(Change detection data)
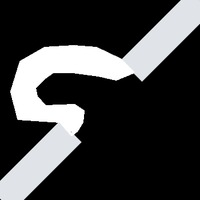
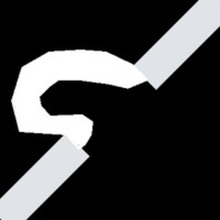
agrandado granpri}

diff --git a/static/games/granpri/pages/index.html b/static/games/granpri/pages/index.html
@@ -20,11 +20,11 @@
    $(function(){ 
    
    	var trackImg = [],
-	CWIDTH=600,
-	CHEIGHT=450,
+	CWIDTH=720,
+	CHEIGHT=540,
 	xpos = new Array(),
 	ypos = new Array(),
-	tmax = 15,
+	tmax = 20,
 	logger = $.games.new_play(),
 	backsound,
 	scoreTable = new Highscore(resume),
@@ -45,7 +45,7 @@
 	pPaso = 0,
 	check = new Checkpoint([5, 10, 15, 20, 25],on_end,on_check),  
     temp = $("#temp").get(0).getContext('2d');
-	temp.translate(100,100);
+	temp.translate(110,110);
 	temp.save(); 
    	for (i=0;i<=4;i++){
 		trackImg[i]= new Image();
@@ -53,10 +53,6 @@
 	} //
 	var img = new Image();
 	img.src = './res/images/Pasto.png';
-	img.onload = function(){
-	   generate_track([0,1,2,3],[1,2,3,4])
-	   
-    }
 	if ($.games.is_school_player){setTimeout(function(){END_SCHOOL = 1},$.games.school_max_time*1000)}
 	if ($.games.is_authenticated){
 		state = $.games.state;
@@ -83,29 +79,36 @@
 	//Drawing functions	
 	
 	function generate_track(interior,exterior){
-		var new_data=0;
+		var LADO = 220,
+			PX = 200,
+			PY = 75,
+			new_data=0;
 		ctx.drawImage(img,0,0);
+		ctx.globalCompositeOperation = 'lighter';
+		
 		temp.restore();
 		// dibujo exterior
-		ctx.globalCompositeOperation = 'lighter';
+		
+
 		for (c = 0; c < 4; c++) {
-			temp.drawImage(trackImg[exterior[c]], -100, -100);
-			ctx.drawImage($("#temp").get(0), 175 + 200 * Math.floor(c / 2), 25 + Math.round((c % 3)/1.5) * 200);
+			temp.drawImage(trackImg[exterior[c]], -LADO/2, -LADO/2);
+			ctx.drawImage($("#temp").get(0), PX + LADO * Math.floor(c / 2),PY + Math.round((c % 3)/1.5) * LADO);
 			temp.rotate(-Math.PI *90/180);
 		}
-		temp.restore();
+		
+		temp.restore()
 		// dibujo interior
 		temp.transform(0,-1,-1,0,0,0);
 		for (c = 0; c < 4; c++) {
-			temp.drawImage(trackImg[interior[c]], -100, -100);
-			ctx.drawImage($("#temp").get(0), 175 + 200 * Math.floor(c / 2), 25 + Math.round((c % 3)/1.5) * 200);
+			temp.drawImage(trackImg[interior[c]], -LADO/2, -LADO/2);
+			ctx.drawImage($("#temp").get(0), PX + LADO * Math.floor(c / 2), PY + Math.round((c % 3)/1.5) * LADO);
 			temp.rotate(Math.PI *90/180);
 		}
-		x = ctx.getImageData(0,0,600,450);
+		x = ctx.getImageData(0,0,720,540);
 		pixels= x.data;
 		ctx.globalCompositeOperation = 'source-over';  
 		ctx.fillStyle = "#0abcdf"
-		ctx.fillRect(170,220,40,20);
+		ctx.fillRect(190,290,40,20);
 	}
 	
 	// Event handling functions
@@ -115,7 +118,7 @@
 			clearTimeout(c2);
 			$('#puntos').text('Corredores a la largada...')
 			$("#semaforo").hide();
-			check.displaytext('Epa te zarpaste, empeza de nuevo');
+			check.displaytext('Epa te moviste, empeza de nuevo');
 			soundManager.play('move');
 			comienzo();
 		}
@@ -146,22 +149,22 @@
 		en_pista.push((pixels[CWIDTH*(e.layerY+10)*4+(e.layerX+20)*4]==255)*1);
 		
 		//puntos de paso
-	    if (e.layerX>340 &e.layerX<410 &e.layerY>22 &e.layerY<80&clockwiseFlag)
+	    if (e.layerX>370 &e.layerX<470 &e.layerY>73 &e.layerY<130&clockwiseFlag)
 			show_paso(1);
-	   	if (e.layerX>340 &e.layerX<410 &e.layerY>22 &e.layerY<80& (pPaso&2)>0)
+	   	if (e.layerX>370 &e.layerX<470 &e.layerY>73 &e.layerY<130& (pPaso&2)>0)
 			show_paso(1)
-	   	if (e.layerX>520 &e.layerX<590 &e.layerY>200 &e.layerY<260 & pPaso != 0)
+	   	if (e.layerX>580 &e.layerX<640 &e.layerY>280 &e.layerY<320 & pPaso != 0)
 			show_paso(2)
-		if (e.layerX>350 &e.layerX<410 &e.layerY>380 &e.layerY<440& !clockwiseFlag)
+		if (e.layerX>370 &e.layerX<470 &e.layerY>470 &e.layerY<530& !clockwiseFlag)
 			show_paso(4)
-		if (e.layerX>350 &e.layerX<410 &e.layerY>380 &e.layerY<440& (pPaso&2)>0)
+		if (e.layerX>370 &e.layerX<480 &e.layerY>470 &e.layerY<530& (pPaso&2)>0)
 			show_paso(4)
 		if (en_pista[en_pista.length-1]){
 			$("#game-container").css('cursor','url(./res/images/auto2.gif),auto');
 		}else{
 			$("#game-container").css('cursor','url(./res/images/autofuera2.gif),auto');
 		}
-		if (e.layerX>160 &e.layerX<185 &e.layerY>217 &e.layerY<230&pPaso ==7){
+		if (e.layerX>170 &e.layerX<210 &e.layerY>270 &e.layerY<310&pPaso ==7){
 			$("#bandera").slideDown(250);
 			pPaso = 0;
 			setTimeout(show_puntos,1000);
@@ -213,7 +216,7 @@
 		$("[id^=banderin]").hide();
 		var timeTot = Math.round(time[time.length-1]-time[0])/1000;
 		var penalizacion = 0;
-		for (i=0;i<xpos.length;i++){
+		for (i=1;i<xpos.length;i++){
 			if (!en_pista[i]){
 				penalizacion+= Math.round(Math.abs(xpos[i]-xpos[i-1]) + Math.abs(ypos[i]-ypos[i-1]))/20
 			}
@@ -316,7 +319,7 @@
 
 <body>
 <div id="game-container" height = "600" width="450"> 
-<canvas id="gameArea" width="600" height="450"></canvas>
+<canvas id="gameArea" width="720" height="540"></canvas>
 <img id="banderin0" src = "./res/images/banderin.png">
 <img id="banderin1" src = "./res/images/banderin.png">
 <img id="banderin2" src = "./res/images/banderin.png">
@@ -335,7 +338,7 @@
 </div>
 <div id="tmax">Tiempo max: 15.000 s</div>
 
-<canvas id="temp" width="200" height="200"></canvas>
+<canvas id="temp" width="220" height="220"></canvas>
 </body>
 
 </html>

diff --git a/static/games/granpri/pages/style.css b/static/games/granpri/pages/style.css
@@ -8,8 +8,8 @@ body{
 	position:absolute;
 	left: 50%;
 	top: 50%;
-	margin-left: -300px;
-	margin-top: -175px;
+	margin-left: -360px;
+	margin-top: -270px;
 }
 #gameArea{
 	visibility:hidden;
@@ -25,8 +25,8 @@ body{
 }
 #semaforo{
 	position:absolute;
-	top: 170px;
-	left: 340px;
+	top: 220px;
+	left: 400px;
 	width: 50px;
 	height: 100px;
 	display:none;
@@ -37,8 +37,8 @@ body{
 	font-size: 10px;
 	color: white;
 	background-color: blue;
-	top: 220px;
-	left: 170px;
+	top: 290px;
+	left: 190px;
 	width: 40px;
 	height: 20px;
 }
@@ -63,39 +63,42 @@ body{
 #tmax{
 	position:absolute;
 	font-size: 20px;
-	background-color: transparent;
+	background-color: #9BB1DD;
+	-moz-border-radius: 10px;
+	border-radius: 10px;
 	top: 30%;
 	left: 80%;
-	width: 10%
-	height: 20%;
+	width: 18%;
+	height: 10%;
 }
 img{
 	position:absolute;
 }
 
 #banderin0{
-	top: 0%;
-	left: 60%;
-	display: none;
+	top: 110px;
+	left: 420px;
+	display:none;
+
 }
 
 #banderin1{
-	top: 48%;
-	left: 95%;
-	display: none;
+	top: 295px;
+	left: 640px;
+	display:none;
 }
 
 #banderin2{
-	top: 80%;
-	left: 60%;
-	display: none;
+	top: 480px;
+	left: 420px;
+	display:none;
 }
 div#flecha{
 	position: absolute;
 	display:none;
-	height: 40%;
+	height: 30%;
 	width: 15%;
- 	top: 30%;
+ 	top: 40%;
 	left: 10%;
 }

# EXERCISE GOAL
Every line in the records above that contains the word "LADO" is to be copied out.

# SOLUTION FOR THIS PROBLEM
+		var LADO = 220,
+			temp.drawImage(trackImg[exterior[c]], -LADO/2, -LADO/2);
+			ctx.drawImage($("#temp").get(0), PX + LADO * Math.floor(c / 2),PY + Math.round((c % 3)/1.5) * LADO);
+			temp.drawImage(trackImg[interior[c]], -LADO/2, -LADO/2);
+			ctx.drawImage($("#temp").get(0), PX + LADO * Math.floor(c / 2), PY + Math.round((c % 3)/1.5) * LADO);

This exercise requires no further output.